Images should be left out, and everything else in the listing reproduced exactly.
*** Opening of Raw data ***
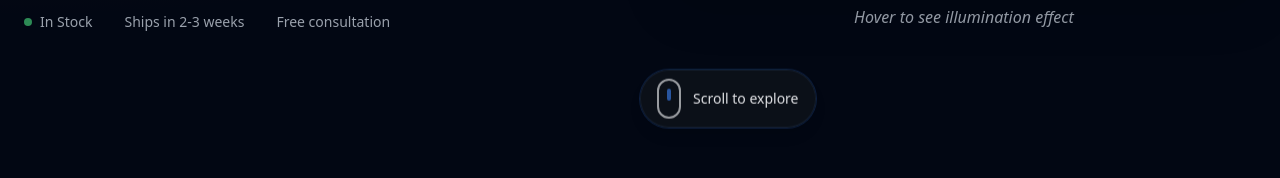
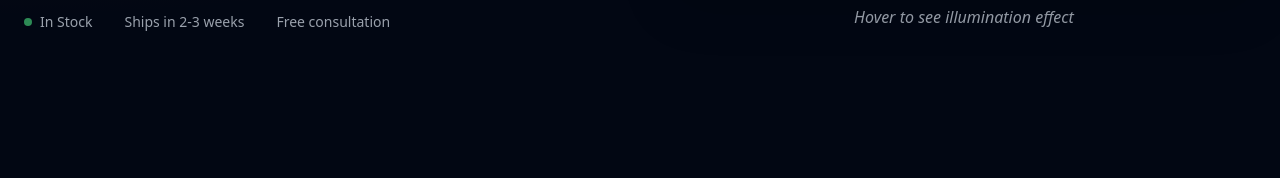
Before and after one commit to ozzi82/edgeluxe-glow-page, a React (Vite) app: page / in a window 1280 px wide. Shown: the part 694-872 px from the top of the page. Built offline with nearby package versions, Linux system fonts and the light colour scheme.

Commit message:
Remove scroll to explore
Remove the "scroll to explore" element from the hero section as it is no longer needed.

```diff
--- a/src/components/ProductHero.tsx
+++ b/src/components/ProductHero.tsx
@@ -136,15 +136,6 @@ const ProductHero = () => {
           </div>
         </div>
 
-        {/* Scroll Indicator */}
-        <div className="absolute bottom-12 left-1/2 -translate-x-1/2 z-20 animate-bounce">
-          <div className="flex items-center gap-3 px-4 py-2 rounded-full bg-card/80 backdrop-blur-md border border-border/60 shadow-lg ring-1 ring-primary/20">
-            <div className="w-6 h-10 border-2 border-foreground/60 rounded-full flex justify-center">
-              <div className="w-1 h-3 bg-primary rounded-full mt-2 animate-pulse"></div>
-            </div>
-            <p className="text-sm text-foreground/90">Scroll to explore</p>
-          </div>
-        </div>
       </section>
 
       {/* Features Grid */}
```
*** Close of Raw data ***
● Result of the task
Before and after one commit to ozzi82/edgeluxe-glow-page, a React (Vite) app: page / in a window 1280 px wide. Shown: the part 694-872 px from the top of the page. Built offline with nearby package versions, Linux system fonts and the light colour scheme.

Commit message:
Remove scroll to explore
Remove the "scroll to explore" element from the hero section as it is no longer needed.

```diff
--- a/src/components/ProductHero.tsx
+++ b/src/components/ProductHero.tsx
@@ -136,15 +136,6 @@ const ProductHero = () => {
           </div>
         </div>
 
-        {/* Scroll Indicator */}
-        <div className="absolute bottom-12 left-1/2 -translate-x-1/2 z-20 animate-bounce">
-          <div className="flex items-center gap-3 px-4 py-2 rounded-full bg-card/80 backdrop-blur-md border border-border/60 shadow-lg ring-1 ring-primary/20">
-            <div className="w-6 h-10 border-2 border-foreground/60 rounded-full flex justify-center">
-              <div className="w-1 h-3 bg-primary rounded-full mt-2 animate-pulse"></div>
-            </div>
-            <p className="text-sm text-foreground/90">Scroll to explore</p>
-          </div>
-        </div>
       </section>
 
       {/* Features Grid */}
```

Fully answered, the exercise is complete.